BEGIN

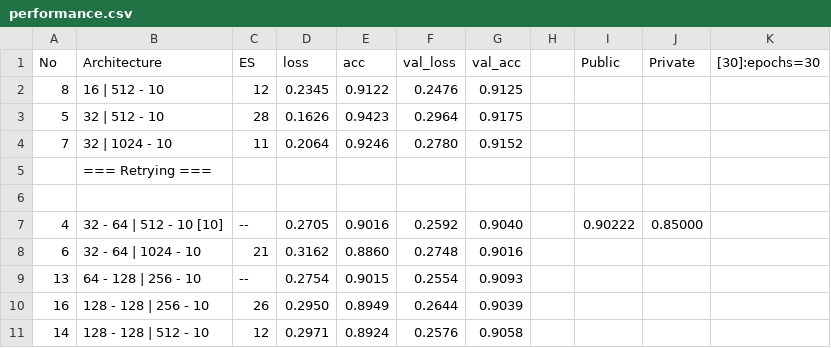
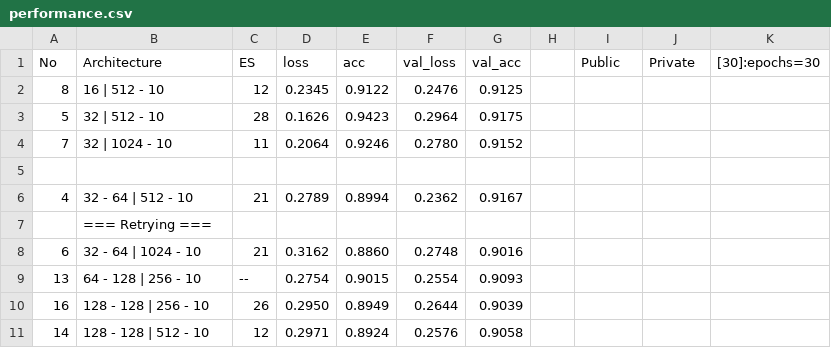
Before and after one commit to BillySilver/ADLxMLDS2017, a CSV file: hw0/performance.csv, drawn as a sheet; only a part is shown; removed rows and columns are numbered as before the commit, all else as after; the diff names each change by its address in the sheet, - before the commit and + after, or states it on an @@ line.

```diff
--- a/hw0/performance.csv
+++ b/hw0/performance.csv
+row 5: (empty)
+row 6: 4 | 32 - 64 | 512 - 10 | 21 | 0.2789 | 0.8994 | 0.2362 | 0.9167
-row 6: (empty)
-row 7: 4 | 32 - 64 | 512 - 10 [10] | -- | 0.2705 | 0.9016 | 0.2592 | 0.9040 |  | 0.90222 | 0.85000
```
Also changed, not shown: 2 other files.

END

◆ Task goal
Copy out every line above without change, dropping the pictures.

◆ Result of this exercise
Before and after one commit to BillySilver/ADLxMLDS2017, a CSV file: hw0/performance.csv, drawn as a sheet; only a part is shown; removed rows and columns are numbered as before the commit, all else as after; the diff names each change by its address in the sheet, - before the commit and + after, or states it on an @@ line.

```diff
--- a/hw0/performance.csv
+++ b/hw0/performance.csv
+row 5: (empty)
+row 6: 4 | 32 - 64 | 512 - 10 | 21 | 0.2789 | 0.8994 | 0.2362 | 0.9167
-row 6: (empty)
-row 7: 4 | 32 - 64 | 512 - 10 [10] | -- | 0.2705 | 0.9016 | 0.2592 | 0.9040 |  | 0.90222 | 0.85000
```
Also changed, not shown: 2 other files.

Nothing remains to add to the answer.